About this exercise: Check every line of the data below for the string "lines", and copy the ones that hold it.

(Before-and-after change data)

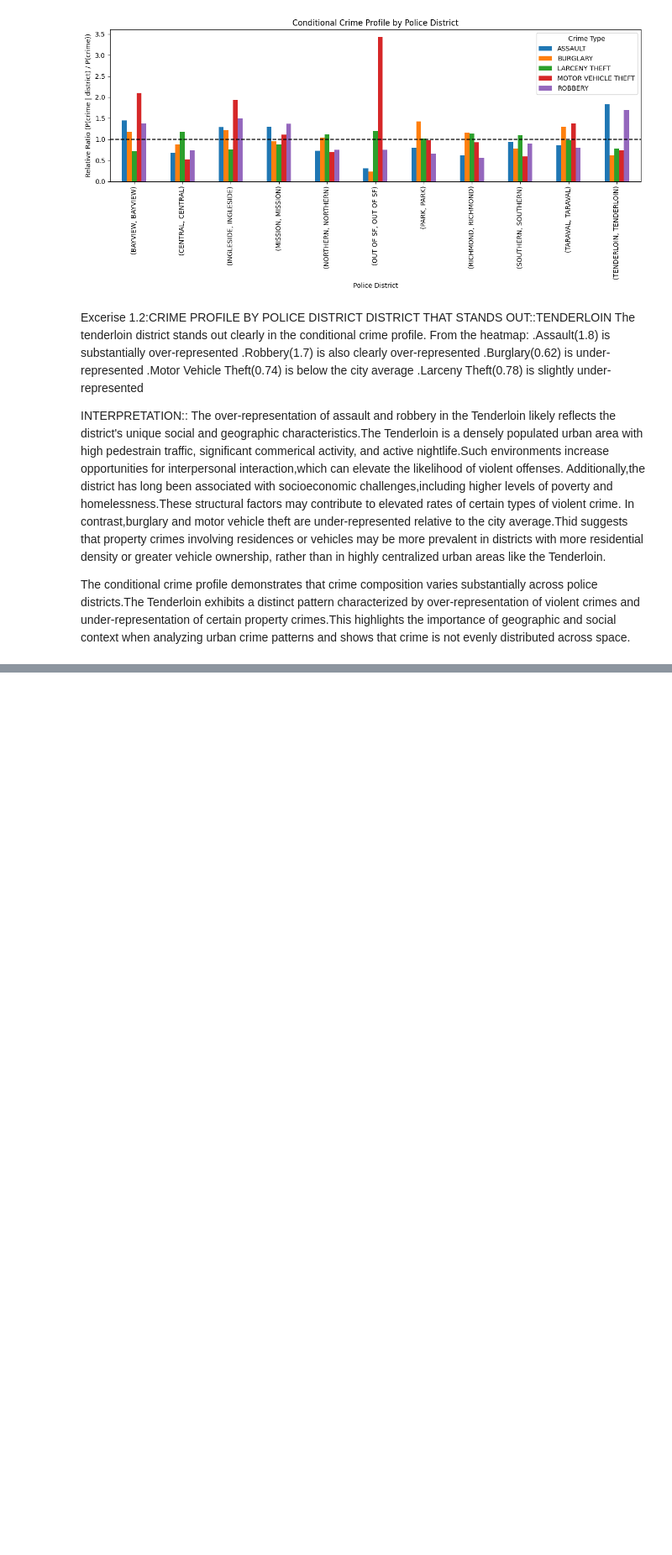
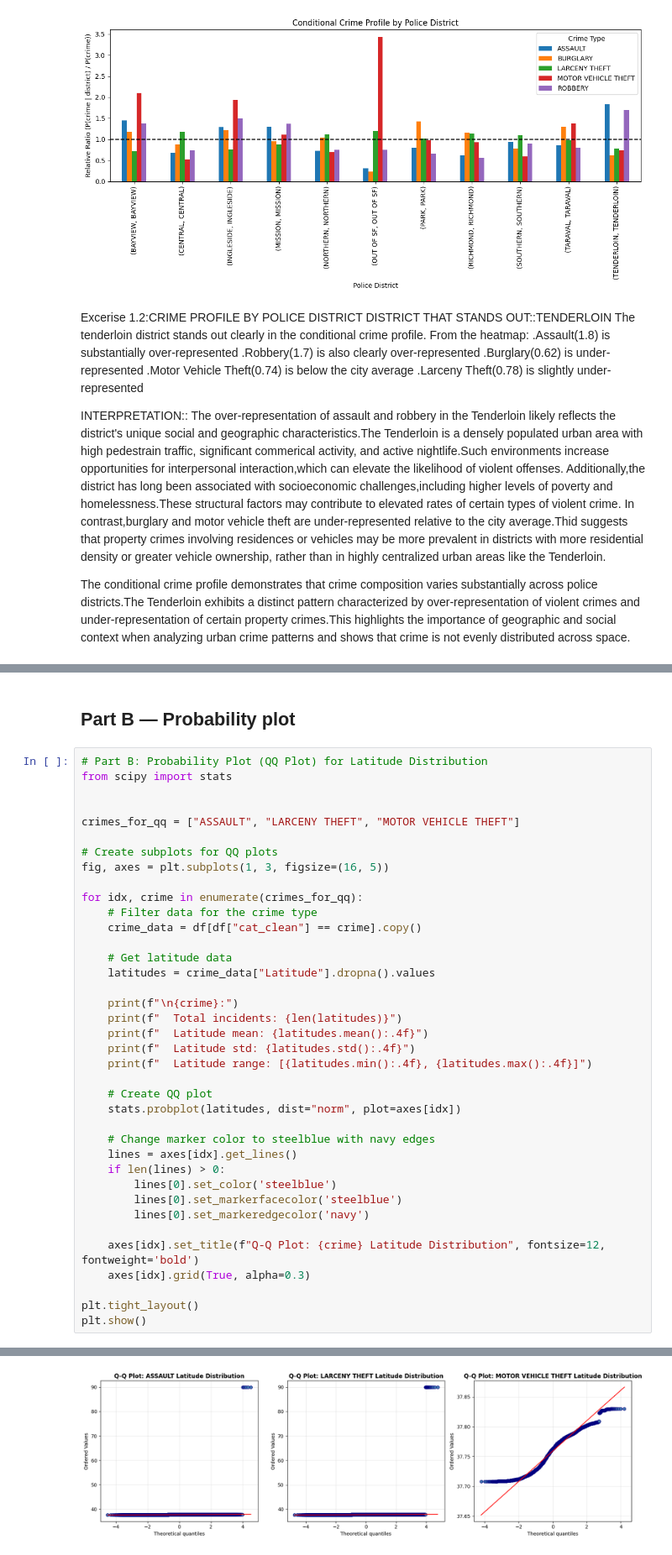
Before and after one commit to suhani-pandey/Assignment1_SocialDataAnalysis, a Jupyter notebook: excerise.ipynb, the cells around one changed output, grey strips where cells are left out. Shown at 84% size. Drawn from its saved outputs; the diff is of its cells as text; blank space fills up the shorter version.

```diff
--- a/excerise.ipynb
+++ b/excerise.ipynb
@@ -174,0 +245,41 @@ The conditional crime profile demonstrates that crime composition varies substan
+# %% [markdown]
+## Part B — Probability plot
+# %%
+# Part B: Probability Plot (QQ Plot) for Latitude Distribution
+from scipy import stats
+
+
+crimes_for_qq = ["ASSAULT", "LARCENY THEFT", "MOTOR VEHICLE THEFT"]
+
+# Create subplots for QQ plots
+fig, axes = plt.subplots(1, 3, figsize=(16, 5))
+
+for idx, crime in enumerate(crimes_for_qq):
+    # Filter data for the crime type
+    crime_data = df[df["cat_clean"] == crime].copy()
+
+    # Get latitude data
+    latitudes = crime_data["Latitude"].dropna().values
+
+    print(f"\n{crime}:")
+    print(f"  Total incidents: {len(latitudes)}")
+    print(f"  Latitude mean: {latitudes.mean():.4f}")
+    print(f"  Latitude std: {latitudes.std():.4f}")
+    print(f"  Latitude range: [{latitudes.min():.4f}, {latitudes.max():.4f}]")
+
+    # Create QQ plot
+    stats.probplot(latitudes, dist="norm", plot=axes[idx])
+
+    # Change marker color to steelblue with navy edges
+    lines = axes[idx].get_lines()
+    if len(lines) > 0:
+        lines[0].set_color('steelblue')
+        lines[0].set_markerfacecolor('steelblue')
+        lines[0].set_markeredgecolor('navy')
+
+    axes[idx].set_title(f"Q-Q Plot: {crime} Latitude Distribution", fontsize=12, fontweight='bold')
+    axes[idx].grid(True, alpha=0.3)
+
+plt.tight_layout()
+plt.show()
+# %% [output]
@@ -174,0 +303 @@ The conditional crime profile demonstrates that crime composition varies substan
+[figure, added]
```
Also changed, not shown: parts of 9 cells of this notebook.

--

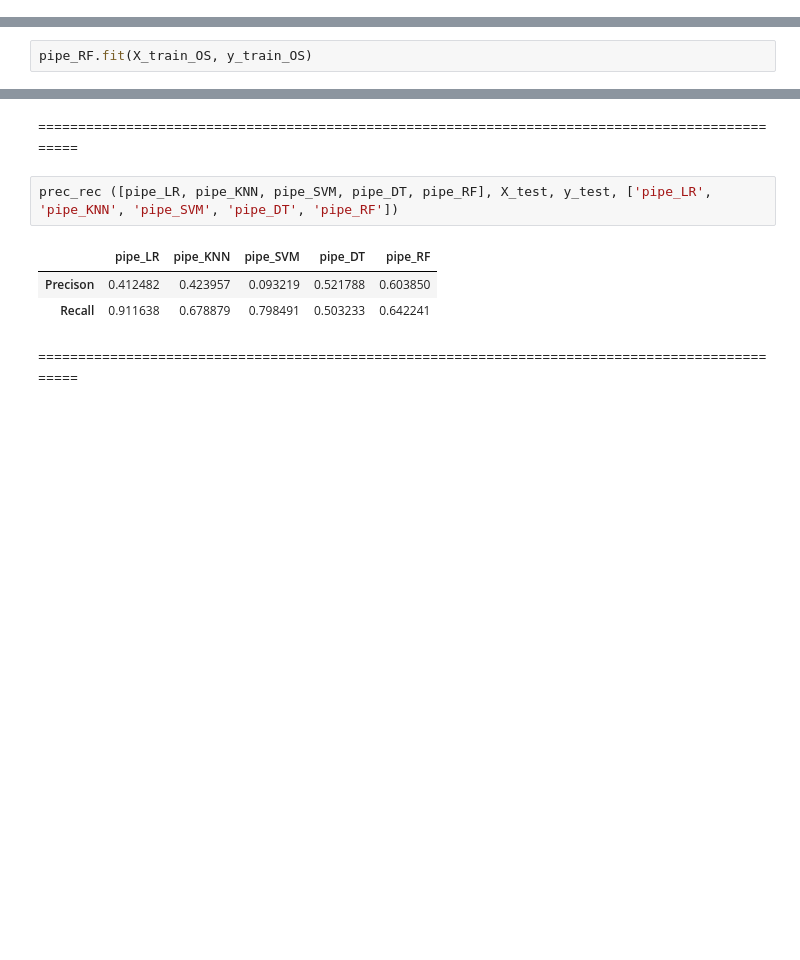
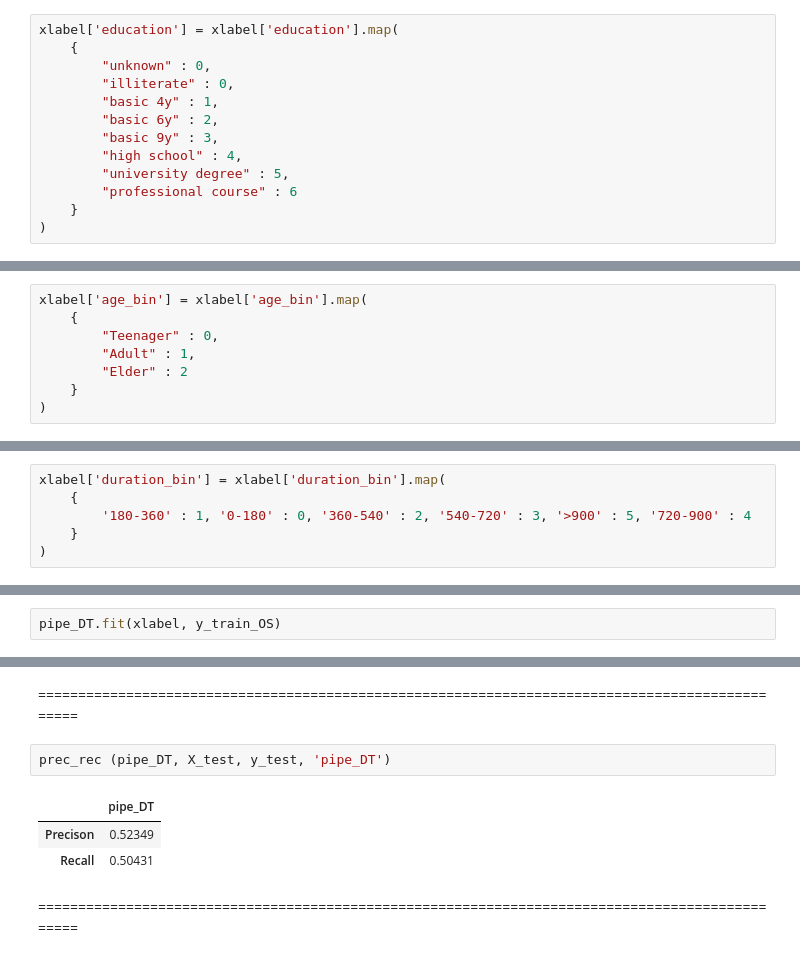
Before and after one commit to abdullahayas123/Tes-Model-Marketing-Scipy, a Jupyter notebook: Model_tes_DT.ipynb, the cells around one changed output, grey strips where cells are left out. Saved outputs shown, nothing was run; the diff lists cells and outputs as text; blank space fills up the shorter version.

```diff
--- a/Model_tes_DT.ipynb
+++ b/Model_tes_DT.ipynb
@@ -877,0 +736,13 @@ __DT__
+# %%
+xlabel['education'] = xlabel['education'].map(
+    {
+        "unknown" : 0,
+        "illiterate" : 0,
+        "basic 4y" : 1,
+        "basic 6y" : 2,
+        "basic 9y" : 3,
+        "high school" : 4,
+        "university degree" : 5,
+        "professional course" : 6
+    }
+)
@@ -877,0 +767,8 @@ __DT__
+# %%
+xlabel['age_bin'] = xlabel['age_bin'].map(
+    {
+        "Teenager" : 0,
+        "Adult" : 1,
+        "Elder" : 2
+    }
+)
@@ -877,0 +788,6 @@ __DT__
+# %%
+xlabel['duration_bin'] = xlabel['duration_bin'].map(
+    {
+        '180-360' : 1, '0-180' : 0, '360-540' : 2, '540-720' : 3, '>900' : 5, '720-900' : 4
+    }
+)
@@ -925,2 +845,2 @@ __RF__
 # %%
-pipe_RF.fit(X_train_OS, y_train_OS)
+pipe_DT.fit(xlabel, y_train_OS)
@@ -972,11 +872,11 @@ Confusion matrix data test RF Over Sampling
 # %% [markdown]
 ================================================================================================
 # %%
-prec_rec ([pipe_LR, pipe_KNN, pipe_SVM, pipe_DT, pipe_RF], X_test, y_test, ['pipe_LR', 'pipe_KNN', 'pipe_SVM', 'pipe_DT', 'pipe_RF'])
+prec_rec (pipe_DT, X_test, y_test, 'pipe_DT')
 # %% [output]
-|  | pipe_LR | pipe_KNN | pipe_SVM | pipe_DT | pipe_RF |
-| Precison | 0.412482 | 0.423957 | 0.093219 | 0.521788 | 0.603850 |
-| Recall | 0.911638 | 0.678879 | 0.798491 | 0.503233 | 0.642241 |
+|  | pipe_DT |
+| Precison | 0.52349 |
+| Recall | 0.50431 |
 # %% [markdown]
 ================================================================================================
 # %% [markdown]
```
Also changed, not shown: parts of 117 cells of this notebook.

==

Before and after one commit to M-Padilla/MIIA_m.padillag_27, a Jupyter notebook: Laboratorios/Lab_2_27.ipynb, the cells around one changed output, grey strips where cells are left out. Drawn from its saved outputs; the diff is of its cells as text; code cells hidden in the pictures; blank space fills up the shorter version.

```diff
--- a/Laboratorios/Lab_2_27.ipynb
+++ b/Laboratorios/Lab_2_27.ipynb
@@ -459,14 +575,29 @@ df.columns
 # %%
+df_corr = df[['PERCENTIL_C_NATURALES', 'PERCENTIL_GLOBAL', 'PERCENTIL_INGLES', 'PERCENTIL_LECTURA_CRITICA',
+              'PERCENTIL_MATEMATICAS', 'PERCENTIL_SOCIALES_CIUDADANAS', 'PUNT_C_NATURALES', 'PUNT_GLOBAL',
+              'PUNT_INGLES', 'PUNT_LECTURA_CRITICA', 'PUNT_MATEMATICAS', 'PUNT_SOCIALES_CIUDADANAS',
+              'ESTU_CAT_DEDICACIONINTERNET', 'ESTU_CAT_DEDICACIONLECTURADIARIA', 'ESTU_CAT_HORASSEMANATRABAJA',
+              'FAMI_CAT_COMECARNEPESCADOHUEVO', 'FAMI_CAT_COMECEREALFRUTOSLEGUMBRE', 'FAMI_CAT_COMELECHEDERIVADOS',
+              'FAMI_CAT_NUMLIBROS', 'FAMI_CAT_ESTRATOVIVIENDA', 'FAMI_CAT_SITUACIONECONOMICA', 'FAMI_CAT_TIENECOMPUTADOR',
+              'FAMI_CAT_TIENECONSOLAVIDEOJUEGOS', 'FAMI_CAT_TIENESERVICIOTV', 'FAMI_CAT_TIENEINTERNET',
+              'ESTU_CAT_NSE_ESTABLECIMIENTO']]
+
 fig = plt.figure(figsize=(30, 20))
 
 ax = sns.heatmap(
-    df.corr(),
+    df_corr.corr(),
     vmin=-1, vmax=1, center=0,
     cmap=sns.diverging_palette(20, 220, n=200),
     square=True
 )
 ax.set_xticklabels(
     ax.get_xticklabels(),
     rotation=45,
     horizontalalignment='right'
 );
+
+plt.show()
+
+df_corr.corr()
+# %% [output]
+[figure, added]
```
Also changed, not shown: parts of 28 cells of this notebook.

Solved exercise:
+    lines = axes[idx].get_lines()
+    if len(lines) > 0:
+        lines[0].set_color('steelblue')
+        lines[0].set_markerfacecolor('steelblue')
+        lines[0].set_markeredgecolor('navy')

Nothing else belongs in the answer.